Your goal: Can you quote the lines below exactly, starting at the line with "--> A[Periodieke MCP-agent]" and going through the last one?

Source records:
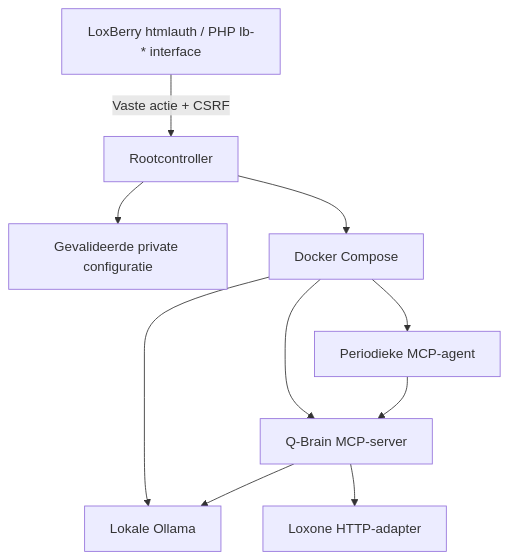
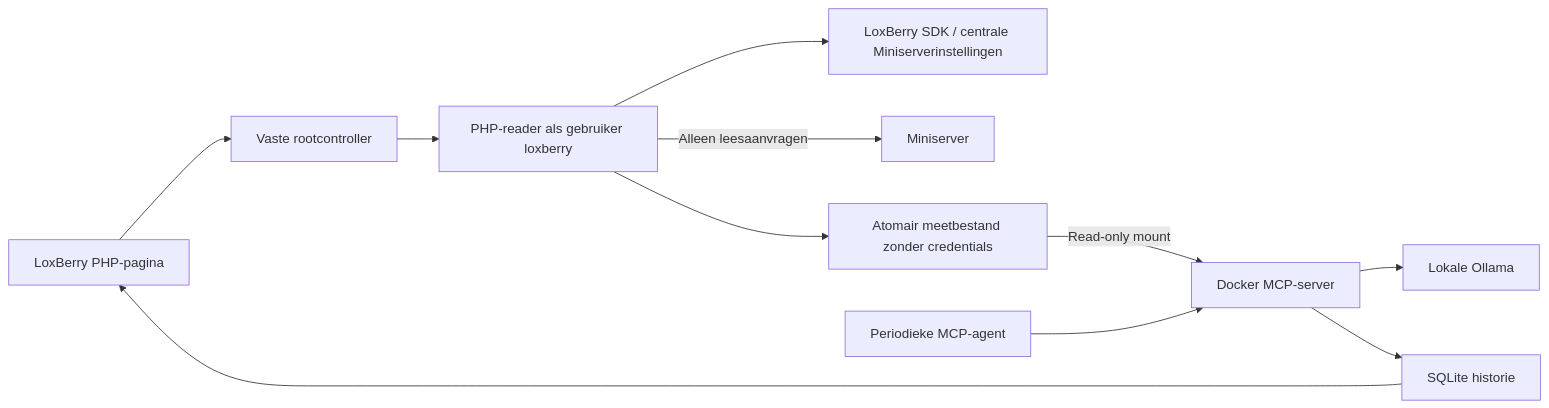
One commit to Q-Home/Q-Brain changed the diagram in docs/LOXBERRY.md. Above: the diagram before and after it, drawn with Mermaid. The commit also changed other lines of this file and 22 other files, not shown here.

Commit message:
Add LoxBerry SDK discovery and automatic local analysis in plugin 0.3.0

````diff
--- a/docs/LOXBERRY.md
+++ b/docs/LOXBERRY.md
@@ -91,12 +77,13 @@
 ```mermaid
-flowchart TD
-    UI[LoxBerry htmlauth / PHP lb-* interface] -->|Vaste actie + CSRF| C[Rootcontroller]
-    C --> P[Gevalideerde private configuratie]
-    C --> D[Docker Compose]
-    D --> M[Q-Brain MCP-server]
-    D --> A[Periodieke MCP-agent]
-    D --> O[Lokale Ollama]
-    A --> M
-    M --> O
-    M --> L[Loxone HTTP-adapter]
+flowchart LR
+  UI[LoxBerry PHP-pagina] --> C[Vaste rootcontroller]
+  C --> SDK[PHP-reader als gebruiker loxberry]
+  SDK --> LB[LoxBerry SDK / centrale Miniserverinstellingen]
+  SDK -->|Alleen leesaanvragen| MS[Miniserver]
+  SDK --> T[Atomair meetbestand zonder credentials]
+  T -->|Read-only mount| MCP[Docker MCP-server]
+  A[Periodieke MCP-agent] --> MCP
+  MCP --> O[Lokale Ollama]
+  MCP --> H[SQLite historie]
+  H --> UI
 ```
````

The completed task:
-    D --> A[Periodieke MCP-agent]
-    D --> O[Lokale Ollama]
-    A --> M
-    M --> O
-    M --> L[Loxone HTTP-adapter]
+flowchart LR
+  UI[LoxBerry PHP-pagina] --> C[Vaste rootcontroller]
+  C --> SDK[PHP-reader als gebruiker loxberry]
+  SDK --> LB[LoxBerry SDK / centrale Miniserverinstellingen]
+  SDK -->|Alleen leesaanvragen| MS[Miniserver]
+  SDK --> T[Atomair meetbestand zonder credentials]
+  T -->|Read-only mount| MCP[Docker MCP-server]
+  A[Periodieke MCP-agent] --> MCP
+  MCP --> O[Lokale Ollama]
+  MCP --> H[SQLite historie]
+  H --> UI
 ```
````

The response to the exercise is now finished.